Twilio, formerly 3.0%, has gone up to 4.5% and a small addition to Snap has taken this holding to 5,8%.
This leaves Magnite as the only overweight of significance and UiPath remains underweight too while paired with Blue Prism in its portfolio slot..
News of the impending failure of Evergrande – a Chinese property and construction giant – has dampened market enthusiasm. The Chinese government have hired consultants – a good move at a time when disturbing news about their Wuhan Lab and collaborators continues to leak out. Some of the research proposals that were made sound distinctly risky – and nobody involved in these appears to be answering questions.
- AMD. 7.0%
- Roku 6.9%
- Nvidia. 6.7%
- Fubo. 5.5%
- Zoom. 5.4%
- Shopify. 5.2%
- Snap. 5.2%
- Marvell. 5.0%
- Magnite 4.4%
- SOI.L. 3.9%
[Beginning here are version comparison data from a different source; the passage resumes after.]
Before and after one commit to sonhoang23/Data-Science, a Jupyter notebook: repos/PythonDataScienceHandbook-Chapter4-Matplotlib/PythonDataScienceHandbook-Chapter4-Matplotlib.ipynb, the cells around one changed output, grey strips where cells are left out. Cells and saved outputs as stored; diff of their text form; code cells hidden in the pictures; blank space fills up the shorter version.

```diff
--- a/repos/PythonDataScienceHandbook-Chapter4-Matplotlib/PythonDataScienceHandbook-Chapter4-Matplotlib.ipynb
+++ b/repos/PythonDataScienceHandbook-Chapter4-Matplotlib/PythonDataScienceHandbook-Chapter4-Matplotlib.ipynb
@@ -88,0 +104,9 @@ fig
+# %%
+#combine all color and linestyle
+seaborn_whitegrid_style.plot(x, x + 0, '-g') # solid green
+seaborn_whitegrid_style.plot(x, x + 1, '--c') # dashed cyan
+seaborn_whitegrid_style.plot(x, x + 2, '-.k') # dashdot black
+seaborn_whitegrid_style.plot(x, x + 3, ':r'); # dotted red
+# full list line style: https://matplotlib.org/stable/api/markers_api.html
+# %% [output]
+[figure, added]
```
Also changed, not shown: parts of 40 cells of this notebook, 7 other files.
These holdings accounted for 55.2% of portfolio holdings. These top ten posts help me to see how sentiment is changing, and are not investment advice. For that you need an investment professional.
Looking at the August list the only change has been Voyager going out because of price weakness and Snap coming in after the purchase of additional shares. A couple of additional purchases are being actively considered.
I’ve been watching the Snap price and chart for a while now as I wanted to increase my holding. This morning I added at 70.76 to bring this holding above the 5% mark. There is not a lot to say – I think my last position increase was Zoom which has been a rotten performer ever since its last (good) quarterly report. Things should improve there as we go over to hybrid working with more occasional office visits. Covid has shown us that we can free time for family and leisure by cutting down on long commutes.
A line of thinking that I have been following is that private client investment management has become so difficult because of regulation, especially in the U.K. Research needs to be written and bought in, then internal research buy notes created before people feel “safe” from non revenue earning departments who represent the regulators. So people are often “safe” to buy huge cap stocks like Apple and Microsoft, but everything smaller can become a risk to people’s livelihoods.
All a far cry from the days when well meaning brain dead clients returned paper stock powers and transfers unsigned. And a young man bouncing a rubber ball wearing two tone shoes and a bookmaker suit used to give us very good information on US markets.